To end the sorceress Enora's reign of terror, Aleric-prophesied messiah of the vampyre-must find the alchemist behind her power. Though that may mean unleashing Pythia, the Lady of Serpents-Aleric's old enemy, and the seductress who ended his mortal life.

Editorial Reviews

The Barnes & Noble Review
The second installment of Douglas Clegg's Vampyricon saga (and sequel to 2005's The Priest of Blood) continues the chronicles of Aleric, the young falconer who becomes the "messiah of the damned" when a demonic seductress makes him one of the bloodsucking undead.
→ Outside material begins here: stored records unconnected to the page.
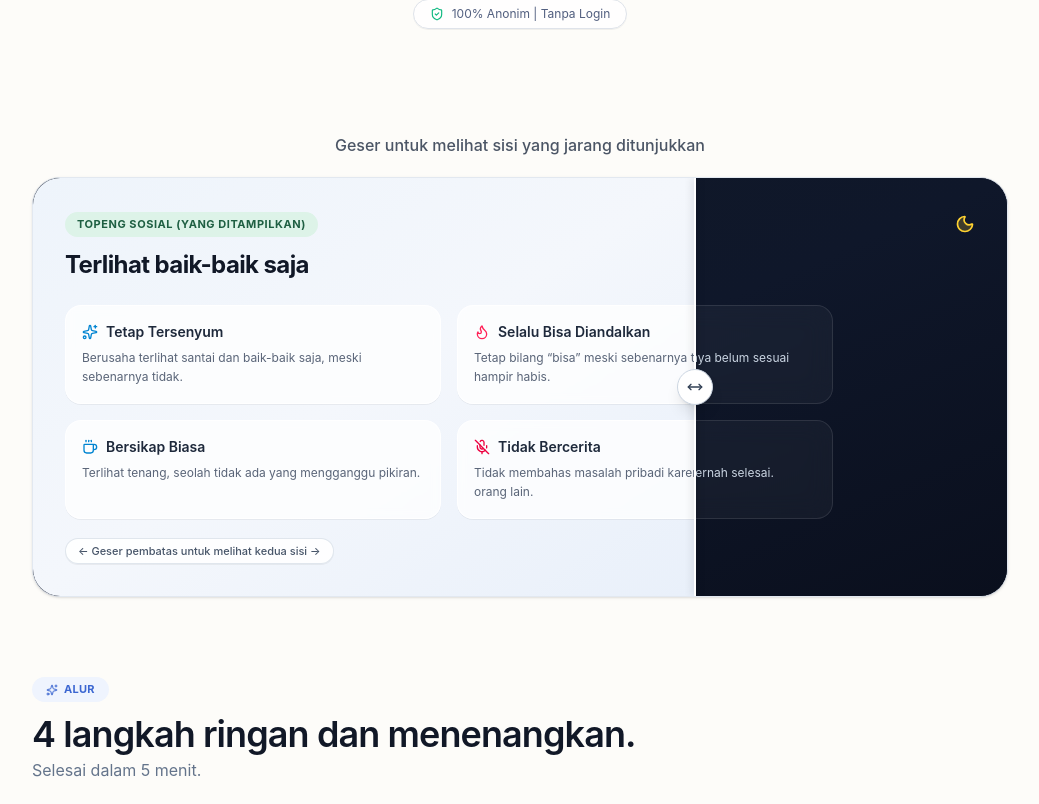
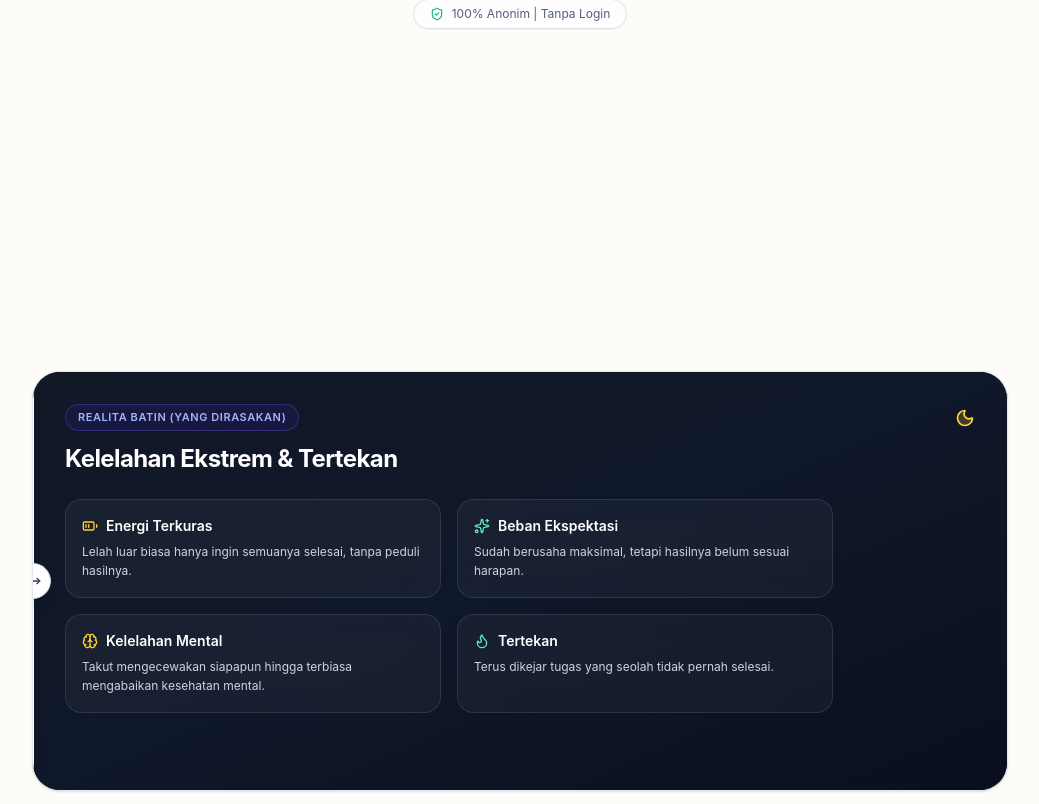
Before and after one commit to BagusAth/unmasked, a React (Vite) app: page / in a window 1280 px wide. Shown: the part 536-1340 px from the top of the page, without its empty margins (120-1159 px from the left). Built offline with nearby package versions, Linux system fonts and the light colour scheme.

Commit message:
feat: implement sticky scroll animation for before-after slider

```diff
--- a/src/components/BeforeAfterSlider.tsx
+++ b/src/components/BeforeAfterSlider.tsx
@@ -16,6 +16,7 @@ export const BeforeAfterSlider: React.FC = () => {
   // Slider percentage from 0 to 100 (default at 60% showing mostly the left mask)
   const [sliderPosition, setSliderPosition] = useState<number>(68);
   const [isDragging, setIsDragging] = useState<boolean>(false);
+  const wrapperRef = useRef<HTMLDivElement>(null);
   const containerRef = useRef<HTMLDivElement>(null);
 
   const handleMove = useCallback((clientX: number) => {
@@ -55,20 +56,47 @@ export const BeforeAfterSlider: React.FC = () => {
     };
   }, [isDragging, handleMouseMove, handleTouchMove, handleInteractionEnd]);
 
+  useEffect(() => {
+    const handleScroll = () => {
+      if (!wrapperRef.current) return;
+      const wrapperRect = wrapperRef.current.getBoundingClientRect();
+      const windowHeight = window.innerHeight;
+
+      // The sticky wrapper starts sticking when its top hits 0
+      // It stops sticking when its bottom hits windowHeight
+      const scrolledPast = -wrapperRect.top;
+      const totalStickyScroll = wrapperRect.height - windowHeight;
+
+      let progress = 0;
+      if (totalStickyScroll > 0) {
+        if (scrolledPast < 0) {
+          progress = 0;
+        } else if (scrolledPast > totalStickyScroll) {
+          progress = 1;
+        } else {
+          progress = scrolledPast / totalStickyScroll;
+        }
+      }
+
+      setSliderPosition(progress * 100);
+    };
+
+    window.addEventListener('scroll', handleScroll, { passive: true });
+    // Run once on mount to set initial position
+    handleScroll();
+
+    return () => window.removeEventListener('scroll', handleScroll);
+  }, []);
+
   return (
-    <div className="w-full max-w-5xl mx-auto px-4 sm:px-6 mt-14">
-      {/* Header prompt above card */}
-      <div className="text-center mb-5">
-        <p className="text-sm sm:text-base font-medium text-[#4B5565] flex items-center justify-center gap-2">
-          <span>Geser untuk melihat sisi yang jarang ditunjukkan</span>
-        </p>
-      </div>
-
-      {/* Main Container Card */}
-      <div
-        ref={containerRef}
-        className="relative w-full h-[520px] sm:h-[460px] md:h-[420px] rounded-[28px] overflow-hidden border border-[#E2E8F0] shadow-sm select-none bg-[#0F172A]"
-      >
+    <div ref={wrapperRef} className="w-full h-[200vh] mt-12 sm:mt-16 relative">
+      <div className="sticky top-0 h-screen w-full flex items-center justify-center pt-16 sm:pt-20">
+        <div className="w-full max-w-5xl mx-auto px-4 sm:px-6">
+          {/* Main Container Card */}
+          <div
+            ref={containerRef}
+            className="relative w-full h-[520px] sm:h-[460px] md:h-[420px] rounded-[28px] overflow-hidden border border-[#E2E8F0] shadow-sm select-none bg-[#0F172A]"
+          >
         {/* RIGHT SIDE (REALITA BATIN / YANG DIRASAKAN - DARK THEME) */}
         <div className="absolute inset-0 bg-gradient-to-br from-[#111927] via-[#0F172A] to-[#0A0F1D] text-white p-6 sm:p-8 flex flex-col justify-between">
           <div>
@@ -207,12 +235,6 @@ export const BeforeAfterSlider: React.FC = () => {
               </div>
             </div>
 
-            {/* Hint pill at bottom */}
-            <div className="mt-4 flex items-center">
-              <span className="inline-flex items-center gap-1.5 rounded-full bg-white/90 border border-[#CBD5E1]/60 px-3 py-1 text-[11px] font-medium text-[#475569] shadow-2xs">
-                ← Geser pembatas untuk melihat kedua sisi →
-              </span>
-            </div>
           </div>
         </div>
 
@@ -232,6 +254,8 @@ export const BeforeAfterSlider: React.FC = () => {
           </div>
         </div>
       </div>
+        </div>
+      </div>
     </div>
   );
 };
--- a/src/components/JourneyFlow.tsx
+++ b/src/components/JourneyFlow.tsx
@@ -87,10 +87,10 @@ export const JourneyFlow: React.FC = () => {
         </div>
 
         <h2 className="mt-3 text-3xl sm:text-4xl font-semibold tracking-tight text-[#111827]">
-          4 langkah ringan dan menenangkan.
+          4 Langkah Ringan dan Menenangkan
         </h2>
         <p className="mt-1 text-sm sm:text-base text-[#64748B]">
-          Selesai dalam 5 menit.
+          Selesai dalam 5 menit
         </p>
       </div>
 
@@ -107,8 +107,8 @@ export const JourneyFlow: React.FC = () => {
               transition={{ duration: 0.2 }}
               onClick={() => setSelectedStep(isSelected ? null : idx)}
               className={`relative flex flex-col justify-between rounded-2xl border p-6 transition-all duration-200 cursor-pointer bg-white ${isSelected
-                  ? 'border-[#284B3E] ring-2 ring-[#284B3E]/10 shadow-md'
-                  : 'border-[#ECECE8] hover:border-[#CBD5E1] shadow-2xs hover:shadow-sm'
+                ? 'border-[#284B3E] ring-2 ring-[#284B3E]/10 shadow-md'
+                : 'border-[#ECECE8] hover:border-[#CBD5E1] shadow-2xs hover:shadow-sm'
                 }`}
             >
               <div>
```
The Lady of Serpents begins with Aleric and his vampire companion, Ewen, trapped in an inescapable subterranean prison. Forced to survive for countless years by drinking each other's blood, the two are finally set free and emerge into a realm that is dramatically changed. Aleric's former lover, Alienora, is now a powerful sorceress bent on re-creating the world in her own insanely sadistic image. With the help of an enigmatic man known as Artephius ("stealer of the secrets of the immortal world, the man who had lived many lifetimes and whose sole purpose [was to] destroy god and man"), Alienora -- now known as Enora -- has created a vast empire powered by atrocity and monstrosity. When Enora captures Aleric, the prophesied messiah is faced with a fate far worse than death…
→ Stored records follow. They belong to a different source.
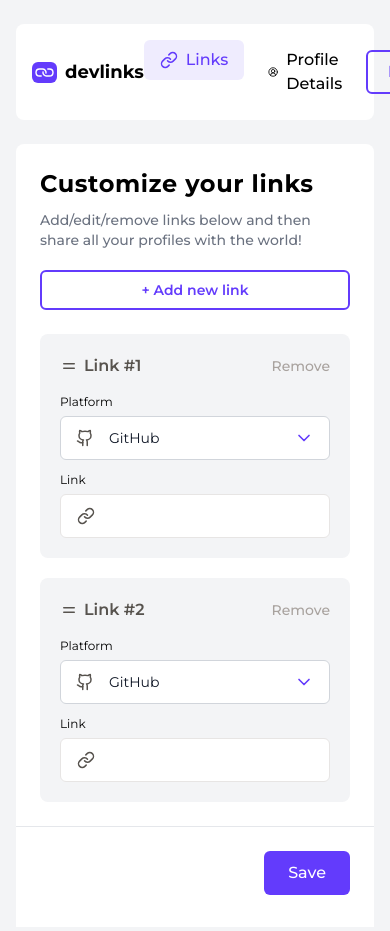
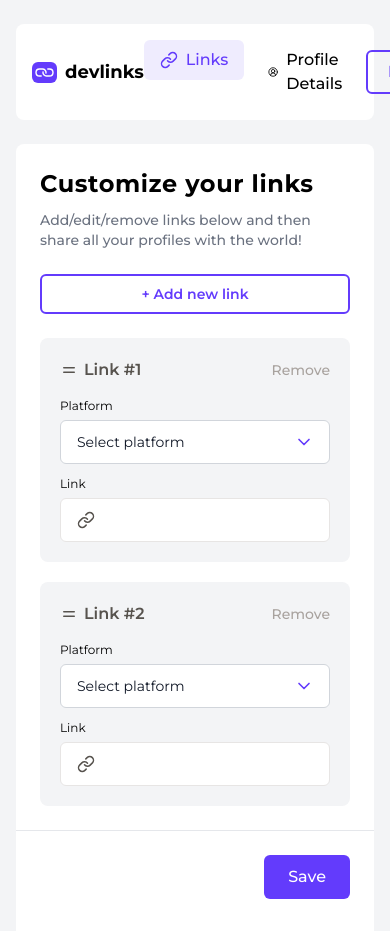
Before and after one commit to johurul-haque/link-sharing-app, a React (Vite) app: page / in a window 390 px wide. Shown: the top 931 px of the page. Built offline with nearby package versions, Linux system fonts and the light colour scheme.

Commit message:
feat: handle form submission using react-hook-form

```diff
--- a/package.json
+++ b/package.json
@@ -15,6 +15,7 @@
     "lucide-react": "^0.452.0",
     "react": "^18.3.1",
     "react-dom": "^18.3.1",
+    "react-hook-form": "^7.53.0",
     "tailwind-merge": "^2.5.3"
   },
   "devDependencies": {
--- a/src/layouts/customize-links/form.tsx
+++ b/src/layouts/customize-links/form.tsx
@@ -1,36 +1,71 @@
 import { EqualIcon, LinkIcon } from 'lucide-react';
+import { Controller, useFieldArray, useForm } from 'react-hook-form';
 import { SelectPlatform } from './select-platform';
 
-const LINKS = [
-  { platform: 'GitHub', url: 'https://github.com/' },
-  { platform: 'YouTube', url: 'https://youtube.com/' },
-];
+type Inputs = {
+  links: {
+    platform: string;
+    url: string;
+  }[];
+};
 
 export function Form() {
+  const { register, control, handleSubmit } = useForm<Inputs>({
+    defaultValues: {
+      links: Array(2).fill({ platform: '', url: '' }),
+    },
+  });
+
+  const { fields, append, remove } = useFieldArray({
+    control,
+    name: 'links',
+  });
+
+  const onSubmit = ({ links }: Inputs) => {
+    console.log(links);
+  };
+
   return (
-    <form className="pb-8">
+    <form onSubmit={handleSubmit(onSubmit)} className="pb-8">
+      <div className="px-6 my-6 lg:mt-8">
+        <button
+          onClick={() => append({ platform: '', url: '' })}
+          className="border-2 border-primary text-primary font-semibold text-sm py-2 px-4 block w-full rounded-md hover:bg-secondary focus:ring-2 ring-secondary ring-offset-1 outline-none "
+        >
+          + Add new link
+        </button>
+      </div>
+
       <div className="px-6 pb-6 space-y-5">
-        {LINKS.map((_, i) => (
-          <fieldset key={i} className="rounded-lg p-5 bg-gray-100">
+        {fields.map((field, index) => (
+          <fieldset key={field.id} className="rounded-lg p-5 bg-gray-100">
             <div className="flex justify-between mb-4">
               <legend className="font-semibold text-stone-600 flex items-center gap-1.5">
                 <button>
                   <span className="sr-only">Drag to reposition</span>
                   <EqualIcon size={18} />
                 </button>
-                Link #{i + 1}
+                Link #{index + 1}
               </legend>
               <button
                 type="button"
+                onClick={() => remove(index)}
                 className="text-stone-400 hover:text-stone-600 font-medium text-sm"
               >
                 Remove
               </button>
             </div>
 
-            <SelectPlatform className="mb-3" />
+            <Controller
+              name={`links.${index}.platform`}
+              control={control}
+              rules={{ required: true }}
+              render={({ field }) => (
+                <SelectPlatform className="mb-3" {...field} />
+              )}
+            />
 
-            <label htmlFor={`url-${i}`} className="block text-xs mb-1.5">
+            <label htmlFor={`url-${index}`} className="block text-xs mb-1.5">
               Link
             </label>
             <div className="h-11 flex items-center border border-stone-200 rounded-md overflow-hidden pl-4 focus-within:ring-2 ring-primary bg-white text-sm">
@@ -38,8 +73,8 @@ export function Form() {
 
               <input
                 type="url"
-                name=""
-                id={`url-${i}`}
+                {...register(`links.${index}.url`)}
+                id={`url-${index}`}
                 className="grow h-full bg-transparent outline-none pl-4"
                 required
               />
--- a/src/layouts/customize-links/index.tsx
+++ b/src/layouts/customize-links/index.tsx
@@ -3,7 +3,7 @@ import { Form } from './form';
 export function CustomizeLinks({ className }: { className?: string }) {
   return (
     <section className={className}>
-      <div className="p-6">
+      <div className="p-6 pb-0">
         <h1 className="font-bold text-2xl tracking-wide mb-2.5">
           Customize your links
         </h1>
@@ -11,9 +11,6 @@ export function CustomizeLinks({ className }: { className?: string }) {
           Add/edit/remove links below and then share all your profiles with the
           world!
         </p>
-        <button className="border-2 border-primary text-primary font-semibold text-sm py-2 px-4 block w-full rounded-md mt-5 lg:mt-8 hover:bg-secondary focus:ring-2 ring-secondary ring-offset-1 outline-none">
-          + Add new link
-        </button>
       </div>
 
       <Form />
--- a/src/layouts/customize-links/select-platform.tsx
+++ b/src/layouts/customize-links/select-platform.tsx
@@ -1,34 +1,48 @@
 import { ChevronDown } from 'lucide-react';
-import { useId, useState } from 'react';
+import { forwardRef, SelectHTMLAttributes } from 'react';
 import { getSocialIcon } from '../../components/social-links';
 import { PLATFORMS } from '../../constants/platforms';
+import { cn } from '../../lib/cn';
 
 type Platform = Lowercase<(typeof PLATFORMS)[number]>;
 
-export function SelectPlatform({ className }: { className?: string }) {
-  const id = useId();
-  const [selectedPlatform, setSelectedPlatform] = useState<Platform>('github');
-
-  const PlatformIcon = getSocialIcon(selectedPlatform);
+export const SelectPlatform = forwardRef<
+  HTMLSelectElement,
+  SelectHTMLAttributes<HTMLSelectElement>
+>(({ className, onChange, value, name, ...props }, ref) => {
+  const PlatformIcon = value ? getSocialIcon(value as Platform) : null;
 
   return (
     <div className={className}>
-      <label htmlFor={id} className="block text-xs mb-1.5">
+      <label htmlFor={name} className="block text-xs mb-1.5">
         Platform
       </label>
 
       <div className="relative mb-3">
-        <div className="absolute inset-y-0 left-0 flex items-center pl-4 pointer-events-none">
-          <PlatformIcon size={18} className="stroke-stone-600" />
-        </div>
+        {PlatformIcon && (
+          <div className="absolute inset-y-0 left-0 flex items-center pl-4 pointer-events-none">
+            <PlatformIcon size={18} className="stroke-stone-600" />
+          </div>
+        )}
 
         <select
-          id={id}
-          className="appearance-none w-full h-11 px-4 pl-12 border border-gray-300 rounded-md bg-white text-gray-900 focus:outline-none focus:ring-2 focus:ring-primary focus:border-transparent text-sm"
-          value={selectedPlatform}
-          onChange={(e) => setSelectedPlatform(e.target.value as Platform)}
+          ref={ref}
+          id={name}
+          name={name}
+          className={cn(
+            'appearance-none w-full h-11 px-4 pl-12 border border-gray-300 rounded-md bg-white text-gray-900 focus:outline-none focus:ring-2 focus:ring-primary focus:border-transparent text-sm',
+            {
+              'pl-4': !value,
+            }
+          )}
+          value={value}
+          onChange={onChange}
           required
+          {...props}
         >
+          <option value="" hidden>
+            Select platform
+          </option>
           {PLATFORMS.map((platform) => (
             <option key={platform} value={platform.toLowerCase()}>
               {platform}
@@ -42,4 +56,4 @@ export function SelectPlatform({ className }: { className?: string }) {
       </div>
     </div>
   );
-}
+});
```
Also changed, not shown: 1 other file (tests, documents, lock files or other folders).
The well-trodden vampire mythos is filled with numerous classic literary works -- Anne Rice's Interview with the Vampire, Richard Matheson's I Am Legend, Lucius Shepard's The Golden, et al. -- but for every singularly unique and innovative work, there are literally hundreds of mediocre and downright awful releases. Nothing about Clegg's Vampyricon saga is mediocre: He's taken a complex and beloved mythos, completely deconstructed it, and rebuilt it from the ground up. Dark fantasy fans looking for that next big groundbreaking vampiric masterwork need look no further than Clegg's Vampyricon. Paul Goat Allen

Product Details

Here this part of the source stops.